• [Task directions]: From the records below, copy every line that contains the word "output".
--- START ---
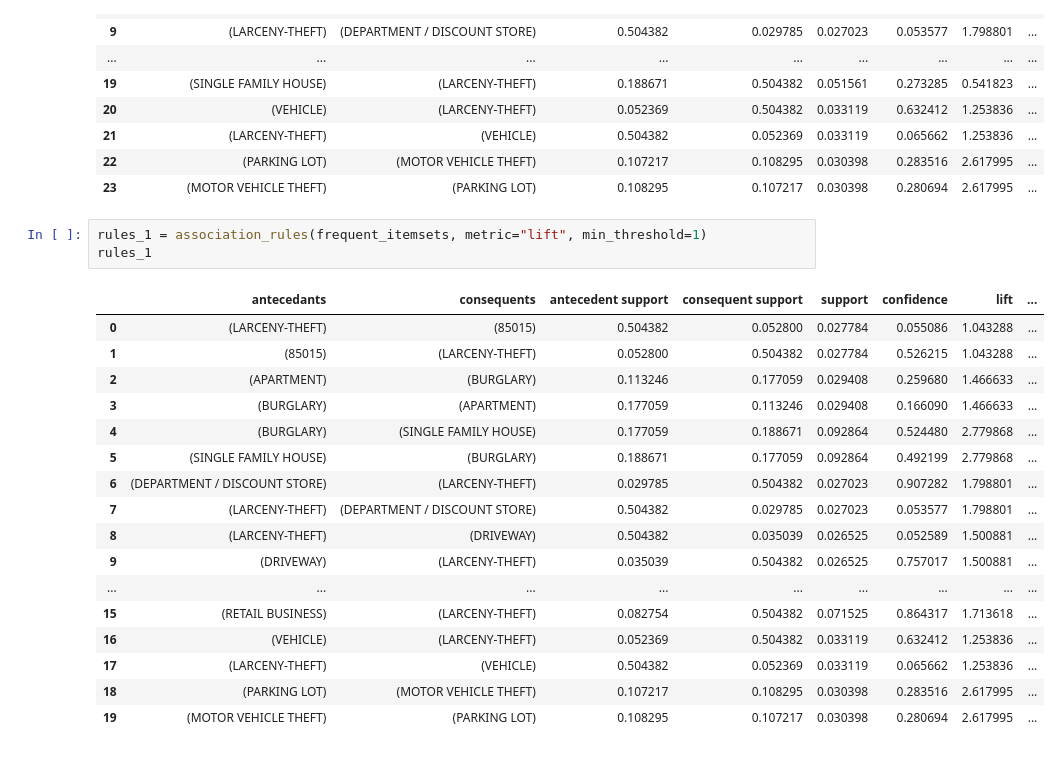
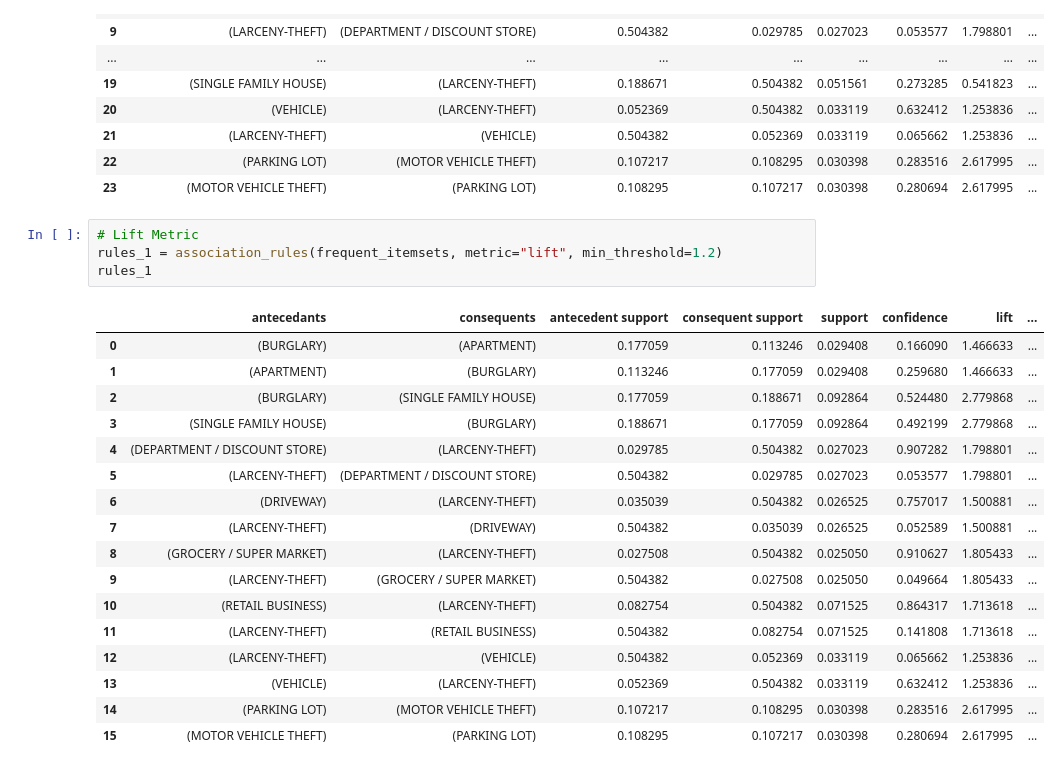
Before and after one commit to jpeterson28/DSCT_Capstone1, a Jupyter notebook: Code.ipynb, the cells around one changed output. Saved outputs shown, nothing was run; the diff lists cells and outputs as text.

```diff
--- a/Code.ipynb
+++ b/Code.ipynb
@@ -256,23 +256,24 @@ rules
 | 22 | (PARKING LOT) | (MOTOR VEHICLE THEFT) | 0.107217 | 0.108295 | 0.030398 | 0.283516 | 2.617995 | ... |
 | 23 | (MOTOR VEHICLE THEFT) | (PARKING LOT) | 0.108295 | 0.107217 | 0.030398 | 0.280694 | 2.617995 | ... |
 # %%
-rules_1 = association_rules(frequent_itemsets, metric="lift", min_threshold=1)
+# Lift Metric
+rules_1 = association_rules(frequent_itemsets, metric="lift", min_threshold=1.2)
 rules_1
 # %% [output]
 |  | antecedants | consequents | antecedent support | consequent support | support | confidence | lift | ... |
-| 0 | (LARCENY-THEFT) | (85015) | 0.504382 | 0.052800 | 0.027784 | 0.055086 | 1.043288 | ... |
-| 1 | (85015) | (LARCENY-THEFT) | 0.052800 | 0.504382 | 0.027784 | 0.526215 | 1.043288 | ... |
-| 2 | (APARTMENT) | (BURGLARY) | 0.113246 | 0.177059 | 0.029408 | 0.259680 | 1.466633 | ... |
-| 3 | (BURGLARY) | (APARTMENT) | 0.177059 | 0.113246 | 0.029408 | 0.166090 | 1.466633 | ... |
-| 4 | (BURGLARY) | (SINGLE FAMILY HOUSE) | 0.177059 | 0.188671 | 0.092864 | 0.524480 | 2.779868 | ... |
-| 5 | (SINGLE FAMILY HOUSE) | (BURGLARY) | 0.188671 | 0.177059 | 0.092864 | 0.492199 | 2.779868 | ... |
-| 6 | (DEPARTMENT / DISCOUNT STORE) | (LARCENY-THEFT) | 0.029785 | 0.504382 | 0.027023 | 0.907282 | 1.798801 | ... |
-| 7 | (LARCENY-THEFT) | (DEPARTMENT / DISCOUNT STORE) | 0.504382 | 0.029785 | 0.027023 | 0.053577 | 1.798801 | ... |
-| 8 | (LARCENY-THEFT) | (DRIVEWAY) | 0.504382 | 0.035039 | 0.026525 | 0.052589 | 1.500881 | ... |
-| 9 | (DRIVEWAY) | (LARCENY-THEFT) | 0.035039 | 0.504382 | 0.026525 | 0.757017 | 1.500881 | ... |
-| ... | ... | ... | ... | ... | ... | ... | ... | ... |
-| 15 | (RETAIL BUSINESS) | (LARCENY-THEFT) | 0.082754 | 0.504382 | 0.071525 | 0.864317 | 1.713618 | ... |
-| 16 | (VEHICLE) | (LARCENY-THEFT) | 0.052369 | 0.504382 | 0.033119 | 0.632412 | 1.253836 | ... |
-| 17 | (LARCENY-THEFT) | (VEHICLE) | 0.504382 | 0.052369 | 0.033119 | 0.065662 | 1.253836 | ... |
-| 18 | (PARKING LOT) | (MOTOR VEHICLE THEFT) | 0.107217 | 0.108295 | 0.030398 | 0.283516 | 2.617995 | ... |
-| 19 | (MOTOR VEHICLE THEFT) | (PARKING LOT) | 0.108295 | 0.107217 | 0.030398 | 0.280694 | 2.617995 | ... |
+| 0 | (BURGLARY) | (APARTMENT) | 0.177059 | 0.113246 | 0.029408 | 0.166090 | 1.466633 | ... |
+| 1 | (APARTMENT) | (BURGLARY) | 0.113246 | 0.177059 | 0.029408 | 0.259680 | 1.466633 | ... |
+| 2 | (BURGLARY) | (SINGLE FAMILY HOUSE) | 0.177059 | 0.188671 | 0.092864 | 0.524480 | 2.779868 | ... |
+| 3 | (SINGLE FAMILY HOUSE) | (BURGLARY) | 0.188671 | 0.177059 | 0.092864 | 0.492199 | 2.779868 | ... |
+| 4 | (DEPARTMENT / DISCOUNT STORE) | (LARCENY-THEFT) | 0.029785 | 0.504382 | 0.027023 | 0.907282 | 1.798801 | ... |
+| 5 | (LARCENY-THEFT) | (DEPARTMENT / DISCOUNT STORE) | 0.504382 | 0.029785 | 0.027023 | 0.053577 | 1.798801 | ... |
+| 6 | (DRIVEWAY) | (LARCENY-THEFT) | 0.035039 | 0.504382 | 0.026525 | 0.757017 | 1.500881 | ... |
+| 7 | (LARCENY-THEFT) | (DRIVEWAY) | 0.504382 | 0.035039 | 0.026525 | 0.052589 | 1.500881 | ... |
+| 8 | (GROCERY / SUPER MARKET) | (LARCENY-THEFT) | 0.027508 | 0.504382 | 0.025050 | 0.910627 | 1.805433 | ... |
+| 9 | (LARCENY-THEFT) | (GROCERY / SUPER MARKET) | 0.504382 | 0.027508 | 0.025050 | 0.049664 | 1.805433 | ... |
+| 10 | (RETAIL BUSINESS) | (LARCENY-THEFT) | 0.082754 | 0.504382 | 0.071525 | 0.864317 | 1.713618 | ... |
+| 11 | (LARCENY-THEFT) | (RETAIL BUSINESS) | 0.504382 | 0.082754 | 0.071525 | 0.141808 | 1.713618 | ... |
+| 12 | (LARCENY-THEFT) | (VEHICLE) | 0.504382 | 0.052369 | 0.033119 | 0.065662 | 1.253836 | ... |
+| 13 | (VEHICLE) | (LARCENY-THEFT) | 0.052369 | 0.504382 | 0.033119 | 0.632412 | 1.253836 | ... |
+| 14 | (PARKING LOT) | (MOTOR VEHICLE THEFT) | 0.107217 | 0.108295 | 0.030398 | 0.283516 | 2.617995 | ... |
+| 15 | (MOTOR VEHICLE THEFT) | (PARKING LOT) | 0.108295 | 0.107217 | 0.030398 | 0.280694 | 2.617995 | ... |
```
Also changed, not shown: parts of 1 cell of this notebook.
--- END ---
--- START ---
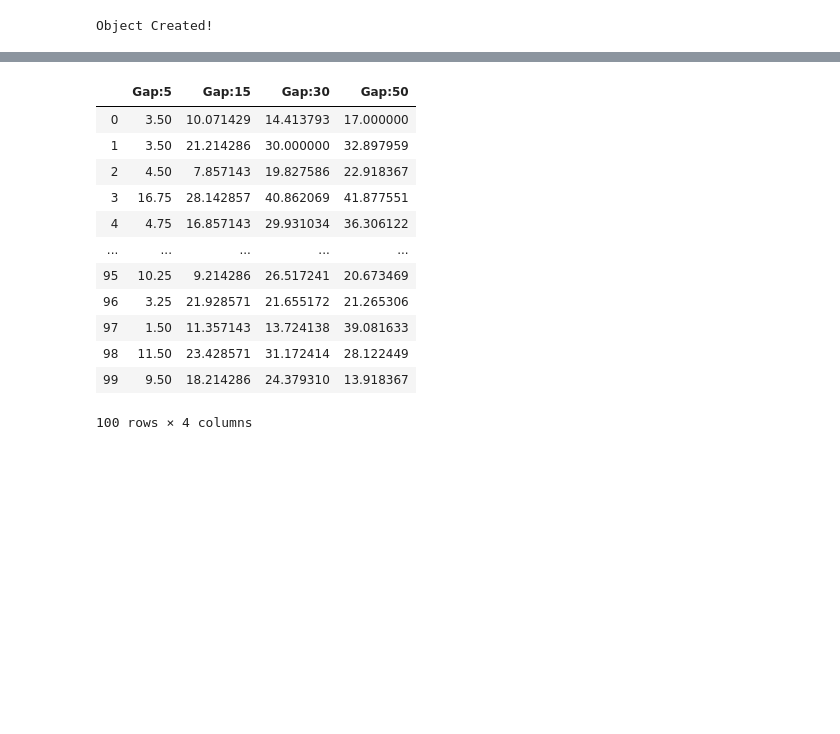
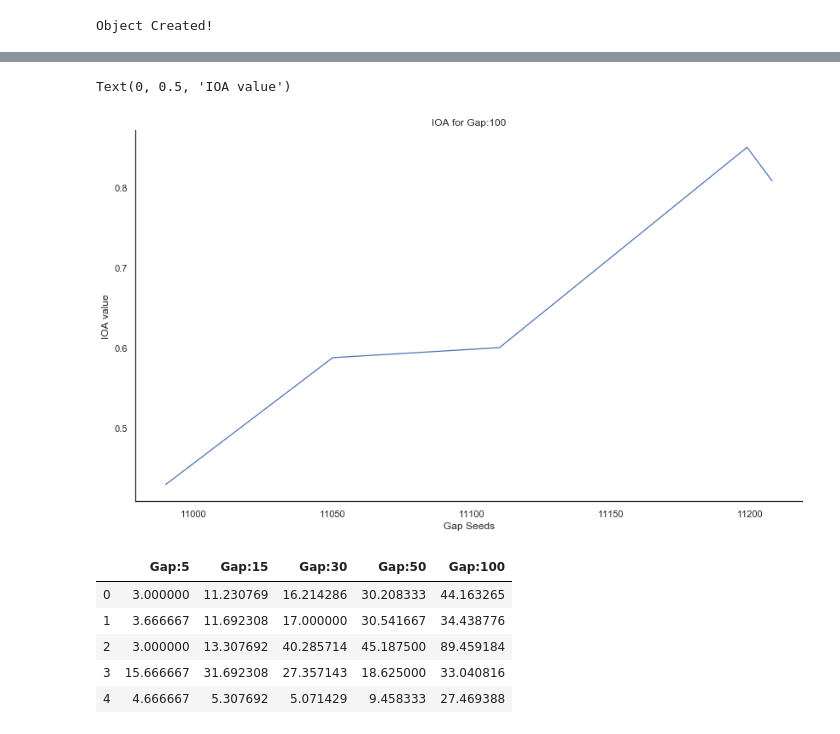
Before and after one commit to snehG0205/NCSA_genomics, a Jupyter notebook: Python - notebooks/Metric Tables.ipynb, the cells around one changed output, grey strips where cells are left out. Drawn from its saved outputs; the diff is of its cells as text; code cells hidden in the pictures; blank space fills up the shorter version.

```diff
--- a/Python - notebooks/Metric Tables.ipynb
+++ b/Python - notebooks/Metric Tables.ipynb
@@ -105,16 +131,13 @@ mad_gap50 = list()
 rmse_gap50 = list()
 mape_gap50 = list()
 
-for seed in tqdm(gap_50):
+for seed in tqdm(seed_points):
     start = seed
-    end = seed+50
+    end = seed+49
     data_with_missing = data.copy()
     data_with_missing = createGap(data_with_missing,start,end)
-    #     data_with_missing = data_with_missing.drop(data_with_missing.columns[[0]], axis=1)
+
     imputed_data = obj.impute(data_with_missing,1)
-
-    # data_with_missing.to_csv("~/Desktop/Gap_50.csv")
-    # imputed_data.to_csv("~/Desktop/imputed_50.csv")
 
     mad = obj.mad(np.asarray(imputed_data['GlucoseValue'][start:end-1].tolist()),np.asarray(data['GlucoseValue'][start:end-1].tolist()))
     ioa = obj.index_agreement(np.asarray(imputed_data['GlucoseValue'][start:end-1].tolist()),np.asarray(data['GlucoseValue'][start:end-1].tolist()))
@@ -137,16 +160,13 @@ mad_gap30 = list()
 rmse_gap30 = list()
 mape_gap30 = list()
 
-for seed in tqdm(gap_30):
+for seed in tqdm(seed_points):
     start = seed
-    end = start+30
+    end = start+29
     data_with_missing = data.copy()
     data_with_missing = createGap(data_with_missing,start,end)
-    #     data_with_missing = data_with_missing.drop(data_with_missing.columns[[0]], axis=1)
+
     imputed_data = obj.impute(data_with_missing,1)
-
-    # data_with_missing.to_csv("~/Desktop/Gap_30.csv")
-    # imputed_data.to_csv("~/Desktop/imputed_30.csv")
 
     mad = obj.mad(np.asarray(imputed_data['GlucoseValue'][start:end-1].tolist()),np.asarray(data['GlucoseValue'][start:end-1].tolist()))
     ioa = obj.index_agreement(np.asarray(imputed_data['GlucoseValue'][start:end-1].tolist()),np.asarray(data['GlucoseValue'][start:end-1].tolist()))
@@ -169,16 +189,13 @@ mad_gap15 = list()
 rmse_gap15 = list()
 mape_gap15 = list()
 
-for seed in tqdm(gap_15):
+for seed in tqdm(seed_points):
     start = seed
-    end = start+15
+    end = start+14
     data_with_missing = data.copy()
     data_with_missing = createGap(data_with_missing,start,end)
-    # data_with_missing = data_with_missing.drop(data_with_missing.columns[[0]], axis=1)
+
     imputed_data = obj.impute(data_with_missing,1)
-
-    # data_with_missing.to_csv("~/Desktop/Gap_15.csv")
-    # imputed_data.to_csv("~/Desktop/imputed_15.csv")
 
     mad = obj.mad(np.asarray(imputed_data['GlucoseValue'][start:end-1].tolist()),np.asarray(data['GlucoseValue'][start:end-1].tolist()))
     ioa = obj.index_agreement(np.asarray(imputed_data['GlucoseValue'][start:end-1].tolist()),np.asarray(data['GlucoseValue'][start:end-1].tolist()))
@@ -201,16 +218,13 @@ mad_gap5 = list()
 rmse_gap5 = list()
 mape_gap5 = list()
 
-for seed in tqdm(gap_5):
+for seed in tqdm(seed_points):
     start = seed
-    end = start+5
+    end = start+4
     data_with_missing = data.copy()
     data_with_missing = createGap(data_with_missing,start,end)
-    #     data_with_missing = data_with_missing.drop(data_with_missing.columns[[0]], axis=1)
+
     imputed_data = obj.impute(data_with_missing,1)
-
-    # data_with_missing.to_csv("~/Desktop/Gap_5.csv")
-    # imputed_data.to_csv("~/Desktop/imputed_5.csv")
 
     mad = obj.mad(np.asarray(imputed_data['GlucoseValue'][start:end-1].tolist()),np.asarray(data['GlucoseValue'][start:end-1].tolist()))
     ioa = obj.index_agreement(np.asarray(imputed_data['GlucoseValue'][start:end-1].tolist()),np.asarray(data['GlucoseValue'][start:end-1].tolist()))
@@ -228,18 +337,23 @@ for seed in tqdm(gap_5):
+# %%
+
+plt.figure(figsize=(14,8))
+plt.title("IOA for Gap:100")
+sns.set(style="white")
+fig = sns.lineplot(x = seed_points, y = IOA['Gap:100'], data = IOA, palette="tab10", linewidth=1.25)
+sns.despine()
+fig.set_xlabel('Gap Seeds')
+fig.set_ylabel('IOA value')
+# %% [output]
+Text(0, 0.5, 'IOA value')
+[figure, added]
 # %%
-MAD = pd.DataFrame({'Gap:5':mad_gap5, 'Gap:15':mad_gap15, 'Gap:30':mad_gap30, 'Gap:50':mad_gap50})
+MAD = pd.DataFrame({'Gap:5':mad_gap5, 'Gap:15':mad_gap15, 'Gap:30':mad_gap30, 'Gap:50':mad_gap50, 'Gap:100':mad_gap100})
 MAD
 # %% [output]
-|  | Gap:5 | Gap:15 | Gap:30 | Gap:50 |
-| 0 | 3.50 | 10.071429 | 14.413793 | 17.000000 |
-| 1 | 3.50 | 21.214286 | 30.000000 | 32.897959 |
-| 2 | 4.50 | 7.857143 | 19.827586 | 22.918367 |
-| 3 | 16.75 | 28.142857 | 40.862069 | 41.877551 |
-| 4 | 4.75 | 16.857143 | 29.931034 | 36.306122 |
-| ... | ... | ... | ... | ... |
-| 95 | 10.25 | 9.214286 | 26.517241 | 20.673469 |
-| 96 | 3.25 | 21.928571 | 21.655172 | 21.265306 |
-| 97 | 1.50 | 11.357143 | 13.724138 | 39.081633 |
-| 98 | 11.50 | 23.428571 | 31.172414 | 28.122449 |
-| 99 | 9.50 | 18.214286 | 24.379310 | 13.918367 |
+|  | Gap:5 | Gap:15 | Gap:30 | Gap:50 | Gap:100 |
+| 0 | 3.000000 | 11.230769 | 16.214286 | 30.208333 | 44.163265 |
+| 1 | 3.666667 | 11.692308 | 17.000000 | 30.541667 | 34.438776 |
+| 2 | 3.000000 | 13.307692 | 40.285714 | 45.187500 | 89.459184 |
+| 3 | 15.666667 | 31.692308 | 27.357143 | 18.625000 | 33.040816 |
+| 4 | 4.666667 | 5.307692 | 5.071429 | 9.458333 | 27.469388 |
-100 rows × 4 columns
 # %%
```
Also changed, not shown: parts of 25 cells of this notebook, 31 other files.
--- END ---
• [Response]:
Before and after one commit to jpeterson28/DSCT_Capstone1, a Jupyter notebook: Code.ipynb, the cells around one changed output. Saved outputs shown, nothing was run; the diff lists cells and outputs as text.
 # %% [output]
Before and after one commit to snehG0205/NCSA_genomics, a Jupyter notebook: Python - notebooks/Metric Tables.ipynb, the cells around one changed output, grey strips where cells are left out. Drawn from its saved outputs; the diff is of its cells as text; code cells hidden in the pictures; blank space fills up the shorter version.
+# %% [output]
 # %% [output]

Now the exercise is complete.